* _About this task_: Pull every line containing the word "blueAccent" from the records.

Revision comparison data

★ ★ ★ ★

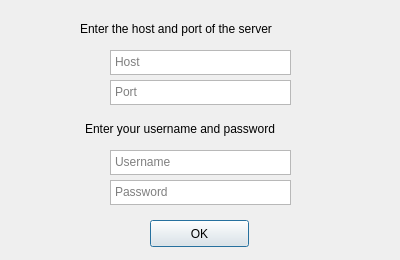
TomFanella4/IRCClient, file login.ui: the form before one commit.
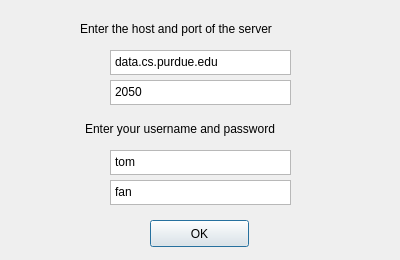
The form after the commit.

Diff of the .ui file:
```diff
--- a/login.ui
+++ b/login.ui
@@ -34,6 +34,9 @@
    <property name="lineWrapMode">
     <enum>QPlainTextEdit::NoWrap</enum>
    </property>
+   <property name="plainText">
+    <string>data.cs.purdue.edu</string>
+   </property>
    <property name="centerOnScroll">
     <bool>true</bool>
    </property>
@@ -62,6 +65,9 @@
    <property name="lineWrapMode">
     <enum>QPlainTextEdit::NoWrap</enum>
    </property>
+   <property name="plainText">
+    <string>2050</string>
+   </property>
    <property name="centerOnScroll">
     <bool>true</bool>
    </property>
@@ -90,6 +96,9 @@
    <property name="lineWrapMode">
     <enum>QPlainTextEdit::NoWrap</enum>
    </property>
+   <property name="plainText">
+    <string>tom</string>
+   </property>
    <property name="centerOnScroll">
     <bool>true</bool>
    </property>
@@ -118,6 +127,9 @@
    <property name="lineWrapMode">
     <enum>QPlainTextEdit::NoWrap</enum>
    </property>
+   <property name="plainText">
+    <string>fan</string>
+   </property>
    <property name="centerOnScroll">
     <bool>true</bool>
    </property>
```
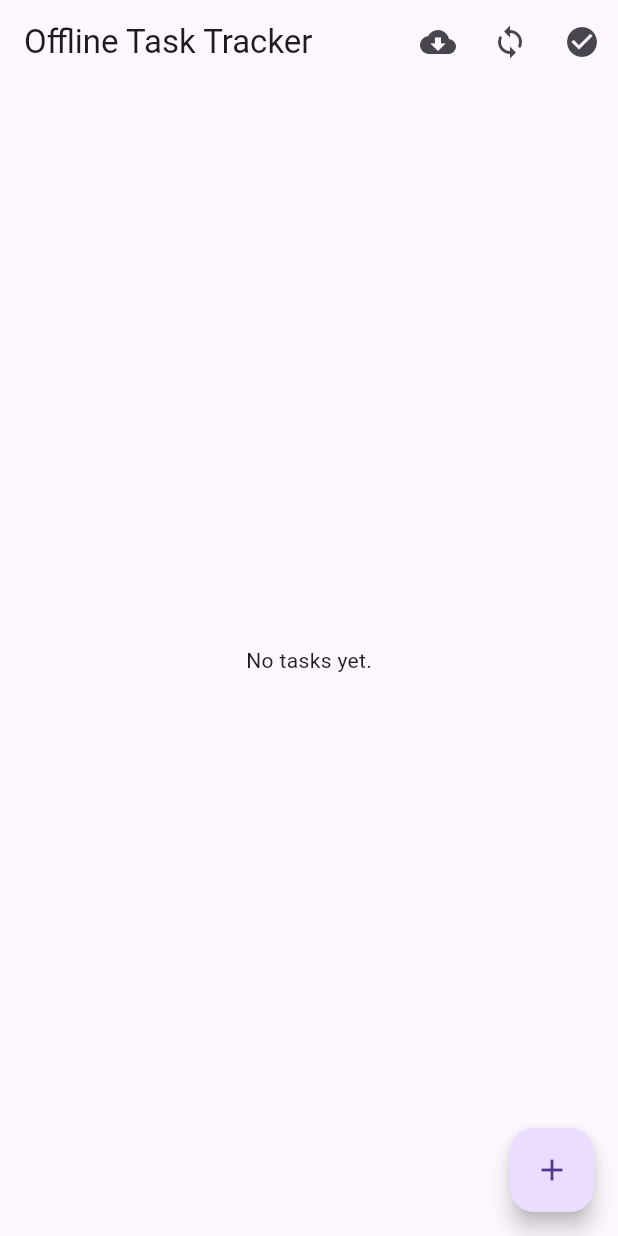
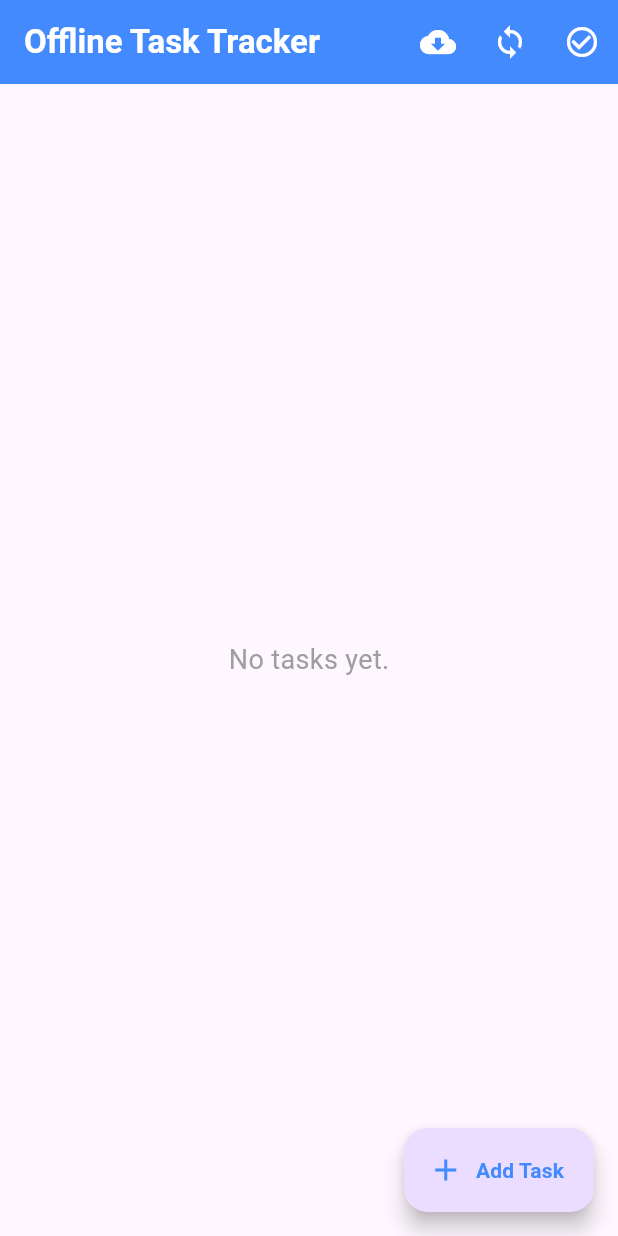
Before and after one commit to udeshikanimali98/hive_sample_app, a Flutter app: the screen it shows after launch, on a phone screen of 412 x 824 dp. Run offline on Flutter 3.47's test engine with Material 3 defaults, Android fonts, the phone set to English and light mode, and no system bars; our stand-ins replace dio, hive, hive_flutter; accounts and stored records are empty.

Commit message:
complete code

```diff
--- a/lib/task_list_page.dart
+++ b/lib/task_list_page.dart
@@ -286,20 +286,26 @@ class _TaskListPageState extends State<TaskListPage> {
 
     return Scaffold(
       appBar: AppBar(
-        title: const Text('Offline Task Tracker'),
+        backgroundColor: Colors.blueAccent,
+        title: const Text(
+          'Offline Task Tracker',
+          style: TextStyle(color: Colors.white, fontWeight: FontWeight.w700),
+        ),
         actions: [
           IconButton(
             icon: const Icon(Icons.cloud_download),
             tooltip: 'Download from Server',
             onPressed: downloadTasksFromServer,
+            color: Colors.white,
           ),
           IconButton(
             icon: const Icon(Icons.sync),
             tooltip: 'Sync to Server',
             onPressed: syncAllTasksToServer,
+            color: Colors.white,
           ),
           IconButton(
-            icon: const Icon(Icons.check_circle),
+            icon: const Icon(Icons.check_circle_outline),
             tooltip: 'View Synced Tasks',
             onPressed: () {
               Navigator.push(
@@ -307,46 +313,87 @@ class _TaskListPageState extends State<TaskListPage> {
                 MaterialPageRoute(builder: (_) => const HivePage()),
               );
             },
+            color: Colors.white,
           ),
         ],
       ),
       body: tasks.isEmpty
-          ? const Center(child: Text('No tasks yet.'))
-          : ListView.builder(
+          ? const Center(
+              child: Text(
+                'No tasks yet.',
+                style: TextStyle(fontSize: 18, color: Colors.grey),
+              ),
+            )
+          : Padding(
+              padding: const EdgeInsets.symmetric(horizontal: 12, vertical: 8),
+              child: ListView.separated(
                 itemCount: tasks.length,
-              itemBuilder: (_, index) {
+                separatorBuilder: (_, __) => const SizedBox(height: 8),
+                itemBuilder: (context, index) {
                   final task = tasks[index];
-                return ListTile(
+                  return Card(
+                    elevation: 2,
+                    shape: RoundedRectangleBorder(
+                        borderRadius: BorderRadius.circular(12)),
+                    child: ListTile(
+                      contentPadding: const EdgeInsets.symmetric(
+                          horizontal: 16, vertical: 12),
+                      leading: GestureDetector(
+                        onTap: () => toggleTask(task),
+                        child: Container(
+                          decoration: BoxDecoration(
+                            shape: BoxShape.circle,
+                            color: task.isDone
+                                ? Theme.of(context).colorScheme.primary
+                                : Colors.grey.shade300,
+                          ),
+                          child: Icon(
+                            task.isDone ? Icons.check : Icons.circle_outlined,
+                            color: task.isDone ? Colors.white : Colors.grey,
+                            size: 28,
+                          ),
+                        ),
+                      ),
                       title: Text(
                         task.title,
                         style: TextStyle(
+                          fontSize: 17,
+                          fontWeight: FontWeight.w600,
                           decoration:
                               task.isDone ? TextDecoration.lineThrough : null,
+                          color: task.isDone ? Colors.grey : Colors.black87,
                         ),
-                  ),
-                  leading: Checkbox(
-                    value: task.isDone,
-                    onChanged: (_) => toggleTask(task),
                       ),
                       trailing: Row(
                         mainAxisSize: MainAxisSize.min,
                         children: [
                           IconButton(
-                        icon: const Icon(Icons.edit),
+                            icon: const Icon(Icons.edit,
+                                color: Colors.blueAccent),
+                            tooltip: 'Edit Task',
                             onPressed: () => showTaskDialog(task: task),
                           ),
                           IconButton(
-                        icon: const Icon(Icons.delete),
+                            icon: const Icon(Icons.delete, color: Colors.grey),
+                            tooltip: 'Delete Task',
                             onPressed: () => deleteTask(task),
                           ),
                         ],
                       ),
+                    ),
                   );
                 },
               ),
-      floatingActionButton: FloatingActionButton(
+            ),
+      floatingActionButton: FloatingActionButton.extended(
         onPressed: () => showTaskDialog(),
-        child: const Icon(Icons.add),
+        label: const Text(
+          'Add Task',
+          style: TextStyle(fontWeight: FontWeight.w700),
+        ),
+        icon: const Icon(Icons.add),
+        shape: RoundedRectangleBorder(borderRadius: BorderRadius.circular(16)),
+        foregroundColor: Colors.blueAccent,
       ),
     );
   }
```
Also changed, not shown: lib/hive_ui.dart (+10 -6 lines). Lines whose indentation alone changed are shown as unchanged.
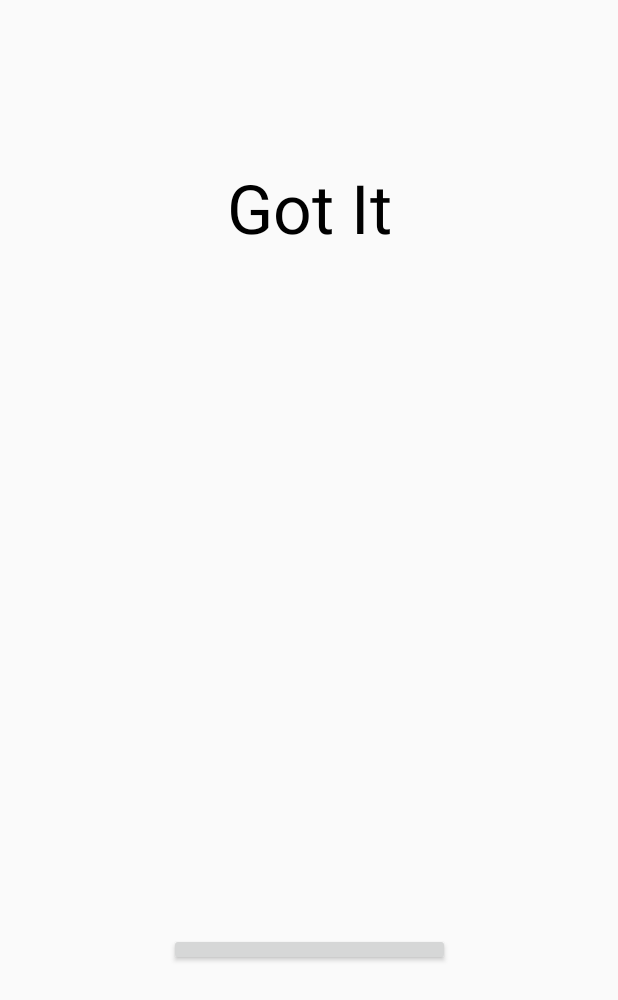
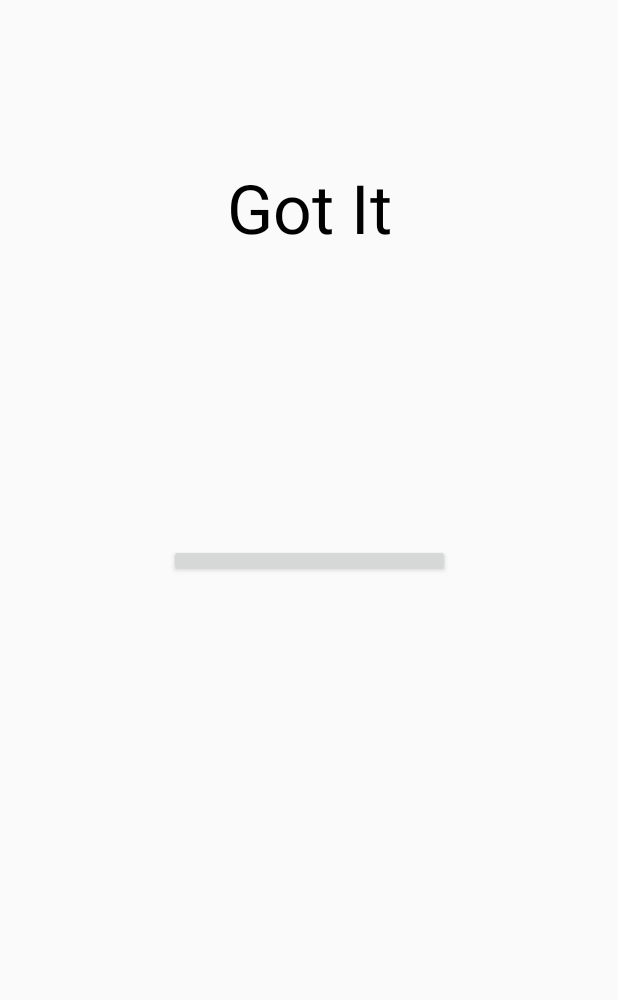
Before and after one commit to A01377515/gotIt, an Android app: the screen it shows after launch (MainActivity), on a phone screen of 412 x 824 dp. Shown: the top 1000 px of the screen. Run offline under Robolectric (Android 15) with nearby library versions, the phone set to English and light mode, and no system bars; our stand-ins replace Firebase (no records; nobody signed in at launch, a user with empty details on screens opened directly); libraries missing offline, so code that uses them is left out: com.facebook, com.facebook.login; plain views replace LoginButton; 4 statements that could not run were skipped.

Commit message:
presentation commit

```diff
--- a/app/src/main/res/layout/activity_main.xml
+++ b/app/src/main/res/layout/activity_main.xml
@@ -42,8 +42,9 @@
         android:layout_marginTop="8dp"
         app:layout_constraintBottom_toBottomOf="parent"
         app:layout_constraintEnd_toEndOf="parent"
+        app:layout_constraintHorizontal_bias="0.502"
         app:layout_constraintStart_toStartOf="parent"
         app:layout_constraintTop_toBottomOf="@+id/main_title"
-        app:layout_constraintVertical_bias="0.721" />
+        app:layout_constraintVertical_bias="0.301" />
 
 </android.support.constraint.ConstraintLayout>
```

★ ★ ★ ★

* _Solution_:
+        backgroundColor: Colors.blueAccent,
+                                color: Colors.blueAccent),
+        foregroundColor: Colors.blueAccent,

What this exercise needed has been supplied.